→ **Work request**
The job is to find each line in the entries holding the string "conn" and copy that line.

→ **Data for the task**
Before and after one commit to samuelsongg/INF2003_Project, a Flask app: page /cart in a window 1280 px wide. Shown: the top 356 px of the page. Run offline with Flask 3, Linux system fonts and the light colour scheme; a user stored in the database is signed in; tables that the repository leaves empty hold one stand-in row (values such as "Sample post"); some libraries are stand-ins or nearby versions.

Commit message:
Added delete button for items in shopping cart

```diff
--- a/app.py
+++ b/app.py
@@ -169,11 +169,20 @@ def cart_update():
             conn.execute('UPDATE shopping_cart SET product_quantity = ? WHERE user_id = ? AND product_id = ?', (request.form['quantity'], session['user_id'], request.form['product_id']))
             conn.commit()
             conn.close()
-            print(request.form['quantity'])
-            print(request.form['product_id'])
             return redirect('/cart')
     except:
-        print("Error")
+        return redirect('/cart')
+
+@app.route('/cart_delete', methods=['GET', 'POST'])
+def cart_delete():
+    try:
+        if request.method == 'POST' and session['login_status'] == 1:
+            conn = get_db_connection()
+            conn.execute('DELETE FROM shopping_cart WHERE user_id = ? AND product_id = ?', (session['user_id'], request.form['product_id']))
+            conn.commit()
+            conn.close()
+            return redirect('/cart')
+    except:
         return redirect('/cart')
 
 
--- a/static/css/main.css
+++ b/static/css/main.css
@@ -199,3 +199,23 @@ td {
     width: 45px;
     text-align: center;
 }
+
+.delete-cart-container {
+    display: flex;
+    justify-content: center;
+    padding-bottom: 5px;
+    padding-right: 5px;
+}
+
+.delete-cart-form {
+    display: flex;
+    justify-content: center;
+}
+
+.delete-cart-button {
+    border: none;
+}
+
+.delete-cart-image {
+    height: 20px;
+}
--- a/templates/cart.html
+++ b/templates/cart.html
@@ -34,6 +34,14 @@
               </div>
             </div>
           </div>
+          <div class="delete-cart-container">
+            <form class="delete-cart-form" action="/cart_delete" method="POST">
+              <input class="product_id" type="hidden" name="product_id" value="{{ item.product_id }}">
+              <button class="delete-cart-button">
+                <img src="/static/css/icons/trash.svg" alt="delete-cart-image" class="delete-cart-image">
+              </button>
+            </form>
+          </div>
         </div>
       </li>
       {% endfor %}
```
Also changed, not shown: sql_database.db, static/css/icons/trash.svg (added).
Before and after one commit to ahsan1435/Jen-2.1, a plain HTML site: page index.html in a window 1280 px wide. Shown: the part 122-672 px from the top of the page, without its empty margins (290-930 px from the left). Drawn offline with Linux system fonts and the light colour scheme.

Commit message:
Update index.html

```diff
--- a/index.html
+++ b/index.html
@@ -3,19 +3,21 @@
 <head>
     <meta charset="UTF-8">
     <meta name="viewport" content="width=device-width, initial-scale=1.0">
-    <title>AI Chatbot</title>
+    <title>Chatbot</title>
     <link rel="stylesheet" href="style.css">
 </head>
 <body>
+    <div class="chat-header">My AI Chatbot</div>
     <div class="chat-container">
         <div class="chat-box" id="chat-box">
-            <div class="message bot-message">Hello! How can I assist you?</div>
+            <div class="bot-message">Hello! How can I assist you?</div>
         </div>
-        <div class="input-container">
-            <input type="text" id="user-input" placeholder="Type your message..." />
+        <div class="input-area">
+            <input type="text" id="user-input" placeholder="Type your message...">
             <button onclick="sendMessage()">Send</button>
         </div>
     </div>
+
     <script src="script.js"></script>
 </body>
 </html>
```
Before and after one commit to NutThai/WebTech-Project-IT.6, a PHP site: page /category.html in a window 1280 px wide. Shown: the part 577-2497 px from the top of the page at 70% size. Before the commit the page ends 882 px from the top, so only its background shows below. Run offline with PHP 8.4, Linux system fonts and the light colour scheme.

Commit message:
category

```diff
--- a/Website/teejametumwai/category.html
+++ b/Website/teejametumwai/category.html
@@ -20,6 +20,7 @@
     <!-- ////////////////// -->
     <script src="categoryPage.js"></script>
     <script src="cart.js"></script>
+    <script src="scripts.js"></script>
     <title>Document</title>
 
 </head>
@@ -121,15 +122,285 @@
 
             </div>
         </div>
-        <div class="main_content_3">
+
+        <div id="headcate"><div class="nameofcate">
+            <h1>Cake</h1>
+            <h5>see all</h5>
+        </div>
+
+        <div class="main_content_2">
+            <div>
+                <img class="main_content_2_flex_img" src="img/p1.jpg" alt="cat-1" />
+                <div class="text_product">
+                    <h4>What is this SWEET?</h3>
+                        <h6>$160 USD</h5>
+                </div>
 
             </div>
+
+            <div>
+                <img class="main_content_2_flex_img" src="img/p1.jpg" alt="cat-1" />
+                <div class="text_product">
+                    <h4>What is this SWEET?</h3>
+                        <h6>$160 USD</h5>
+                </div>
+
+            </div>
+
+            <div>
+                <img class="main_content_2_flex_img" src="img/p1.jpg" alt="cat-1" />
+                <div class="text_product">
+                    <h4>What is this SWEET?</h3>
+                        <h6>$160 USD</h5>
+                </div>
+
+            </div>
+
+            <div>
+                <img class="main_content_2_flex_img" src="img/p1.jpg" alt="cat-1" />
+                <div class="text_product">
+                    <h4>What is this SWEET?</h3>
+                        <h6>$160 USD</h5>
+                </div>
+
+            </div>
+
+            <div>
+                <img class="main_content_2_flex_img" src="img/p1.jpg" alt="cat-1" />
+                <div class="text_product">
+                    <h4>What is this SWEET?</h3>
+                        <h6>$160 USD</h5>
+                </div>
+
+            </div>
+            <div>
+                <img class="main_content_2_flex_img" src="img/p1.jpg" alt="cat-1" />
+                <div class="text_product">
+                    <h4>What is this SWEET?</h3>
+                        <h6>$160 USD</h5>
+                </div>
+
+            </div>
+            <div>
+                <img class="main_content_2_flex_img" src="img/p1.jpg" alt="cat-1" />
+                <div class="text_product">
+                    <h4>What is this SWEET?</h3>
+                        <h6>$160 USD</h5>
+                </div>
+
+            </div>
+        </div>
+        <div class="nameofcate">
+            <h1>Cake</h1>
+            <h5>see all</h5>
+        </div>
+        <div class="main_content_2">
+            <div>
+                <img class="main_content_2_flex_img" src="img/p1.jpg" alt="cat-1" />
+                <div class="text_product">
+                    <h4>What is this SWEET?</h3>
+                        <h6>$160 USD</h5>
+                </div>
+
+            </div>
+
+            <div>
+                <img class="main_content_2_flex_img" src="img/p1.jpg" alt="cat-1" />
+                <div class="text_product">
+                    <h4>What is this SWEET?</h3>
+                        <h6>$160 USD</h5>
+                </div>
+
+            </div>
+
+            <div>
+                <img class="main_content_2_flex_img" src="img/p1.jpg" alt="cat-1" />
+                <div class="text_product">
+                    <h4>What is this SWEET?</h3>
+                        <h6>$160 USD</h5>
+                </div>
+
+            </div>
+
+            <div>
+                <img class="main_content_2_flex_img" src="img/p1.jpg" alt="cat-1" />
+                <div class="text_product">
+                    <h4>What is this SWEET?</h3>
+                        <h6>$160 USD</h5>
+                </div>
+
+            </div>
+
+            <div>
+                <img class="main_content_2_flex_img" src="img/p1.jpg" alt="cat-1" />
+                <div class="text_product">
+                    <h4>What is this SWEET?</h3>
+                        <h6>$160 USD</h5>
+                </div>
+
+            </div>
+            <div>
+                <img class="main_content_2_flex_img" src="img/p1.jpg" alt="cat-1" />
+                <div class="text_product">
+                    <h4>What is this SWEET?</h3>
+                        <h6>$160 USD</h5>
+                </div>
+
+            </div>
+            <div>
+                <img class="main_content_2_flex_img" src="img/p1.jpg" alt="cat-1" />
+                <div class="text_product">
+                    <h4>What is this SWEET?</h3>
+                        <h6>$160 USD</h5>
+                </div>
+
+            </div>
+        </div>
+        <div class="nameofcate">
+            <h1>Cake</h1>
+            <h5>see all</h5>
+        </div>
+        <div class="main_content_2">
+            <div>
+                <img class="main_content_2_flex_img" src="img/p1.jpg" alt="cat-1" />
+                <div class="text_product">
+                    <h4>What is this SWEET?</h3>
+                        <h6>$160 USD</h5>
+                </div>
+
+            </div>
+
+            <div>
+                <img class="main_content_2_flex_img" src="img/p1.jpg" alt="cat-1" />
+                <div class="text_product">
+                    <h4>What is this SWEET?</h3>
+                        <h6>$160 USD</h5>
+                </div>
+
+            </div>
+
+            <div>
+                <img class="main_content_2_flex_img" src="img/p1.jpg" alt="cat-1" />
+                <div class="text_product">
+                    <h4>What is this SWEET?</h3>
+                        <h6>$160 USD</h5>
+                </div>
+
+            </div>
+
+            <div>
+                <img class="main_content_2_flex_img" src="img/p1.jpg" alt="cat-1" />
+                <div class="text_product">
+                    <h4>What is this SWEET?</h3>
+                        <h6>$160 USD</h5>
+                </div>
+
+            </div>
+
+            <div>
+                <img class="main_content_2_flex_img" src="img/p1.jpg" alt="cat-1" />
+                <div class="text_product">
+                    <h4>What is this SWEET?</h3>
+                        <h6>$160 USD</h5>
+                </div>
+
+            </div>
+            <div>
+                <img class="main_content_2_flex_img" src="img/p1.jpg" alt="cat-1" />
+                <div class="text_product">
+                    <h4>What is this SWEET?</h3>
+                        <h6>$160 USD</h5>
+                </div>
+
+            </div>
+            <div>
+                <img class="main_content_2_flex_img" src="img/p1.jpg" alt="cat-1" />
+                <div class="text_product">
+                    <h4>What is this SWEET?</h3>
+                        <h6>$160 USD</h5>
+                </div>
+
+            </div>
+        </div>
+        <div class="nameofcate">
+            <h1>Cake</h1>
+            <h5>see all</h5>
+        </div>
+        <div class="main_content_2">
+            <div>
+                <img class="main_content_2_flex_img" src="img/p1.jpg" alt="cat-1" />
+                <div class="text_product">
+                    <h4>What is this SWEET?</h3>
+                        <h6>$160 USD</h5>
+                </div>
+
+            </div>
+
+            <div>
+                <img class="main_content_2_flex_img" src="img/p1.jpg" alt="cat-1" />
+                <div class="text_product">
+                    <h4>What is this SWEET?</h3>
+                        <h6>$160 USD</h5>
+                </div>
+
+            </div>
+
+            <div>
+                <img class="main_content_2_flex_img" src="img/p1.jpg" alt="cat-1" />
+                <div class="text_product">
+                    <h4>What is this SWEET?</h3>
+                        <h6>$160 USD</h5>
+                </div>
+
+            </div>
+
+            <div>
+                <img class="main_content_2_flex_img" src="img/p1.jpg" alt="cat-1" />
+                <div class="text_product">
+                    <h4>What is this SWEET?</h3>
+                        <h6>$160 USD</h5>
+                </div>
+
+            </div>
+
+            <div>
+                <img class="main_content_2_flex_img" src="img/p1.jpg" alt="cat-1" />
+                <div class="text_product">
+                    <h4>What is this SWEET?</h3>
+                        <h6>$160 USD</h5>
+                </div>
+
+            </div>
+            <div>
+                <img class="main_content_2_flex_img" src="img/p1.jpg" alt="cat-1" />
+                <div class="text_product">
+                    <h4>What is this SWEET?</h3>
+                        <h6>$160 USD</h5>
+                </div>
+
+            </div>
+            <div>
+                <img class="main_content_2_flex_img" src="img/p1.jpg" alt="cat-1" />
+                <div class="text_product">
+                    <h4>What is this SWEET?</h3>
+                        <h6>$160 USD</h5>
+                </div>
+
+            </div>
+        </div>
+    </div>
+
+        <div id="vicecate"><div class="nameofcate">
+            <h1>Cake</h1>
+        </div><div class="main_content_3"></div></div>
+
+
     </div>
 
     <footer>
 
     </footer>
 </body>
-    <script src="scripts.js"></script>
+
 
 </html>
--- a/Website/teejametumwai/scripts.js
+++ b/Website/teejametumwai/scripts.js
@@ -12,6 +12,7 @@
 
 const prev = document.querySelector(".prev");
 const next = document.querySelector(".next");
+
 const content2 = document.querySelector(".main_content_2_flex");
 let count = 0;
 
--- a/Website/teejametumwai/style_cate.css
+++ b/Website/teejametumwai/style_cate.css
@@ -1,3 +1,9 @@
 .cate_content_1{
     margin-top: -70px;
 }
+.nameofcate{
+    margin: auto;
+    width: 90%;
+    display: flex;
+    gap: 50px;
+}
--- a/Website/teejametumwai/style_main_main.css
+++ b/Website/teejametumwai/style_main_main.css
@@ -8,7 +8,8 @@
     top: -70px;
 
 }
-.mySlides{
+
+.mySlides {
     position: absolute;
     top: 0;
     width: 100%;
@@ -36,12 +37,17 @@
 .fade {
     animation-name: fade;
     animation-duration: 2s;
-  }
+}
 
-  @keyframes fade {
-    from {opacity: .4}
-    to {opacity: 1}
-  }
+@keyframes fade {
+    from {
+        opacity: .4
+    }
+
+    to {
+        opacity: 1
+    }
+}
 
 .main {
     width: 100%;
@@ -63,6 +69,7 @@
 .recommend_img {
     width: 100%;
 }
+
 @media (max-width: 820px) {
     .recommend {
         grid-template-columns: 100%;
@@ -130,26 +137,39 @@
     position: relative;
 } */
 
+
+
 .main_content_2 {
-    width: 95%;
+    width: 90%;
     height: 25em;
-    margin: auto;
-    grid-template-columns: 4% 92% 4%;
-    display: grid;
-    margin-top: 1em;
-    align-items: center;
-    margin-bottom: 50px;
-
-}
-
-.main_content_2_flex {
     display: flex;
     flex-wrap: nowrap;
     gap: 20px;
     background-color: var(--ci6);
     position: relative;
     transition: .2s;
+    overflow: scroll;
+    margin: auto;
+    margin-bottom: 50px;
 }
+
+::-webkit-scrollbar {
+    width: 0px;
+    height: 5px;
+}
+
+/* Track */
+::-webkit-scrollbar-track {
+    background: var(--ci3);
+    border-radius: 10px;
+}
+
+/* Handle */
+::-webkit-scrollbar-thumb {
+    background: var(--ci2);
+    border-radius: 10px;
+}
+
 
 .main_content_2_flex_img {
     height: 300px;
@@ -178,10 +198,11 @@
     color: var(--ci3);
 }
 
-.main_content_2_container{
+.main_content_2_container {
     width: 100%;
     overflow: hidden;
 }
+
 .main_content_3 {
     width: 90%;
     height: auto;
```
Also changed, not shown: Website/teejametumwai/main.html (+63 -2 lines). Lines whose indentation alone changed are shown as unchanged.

→ **Exercise response**
             conn.execute('UPDATE shopping_cart SET product_quantity = ? WHERE user_id = ? AND product_id = ?', (request.form['quantity'], session['user_id'], request.form['product_id']))
             conn.commit()
             conn.close()
+            conn = get_db_connection()
+            conn.execute('DELETE FROM shopping_cart WHERE user_id = ? AND product_id = ?', (session['user_id'], request.form['product_id']))
+            conn.commit()
+            conn.close()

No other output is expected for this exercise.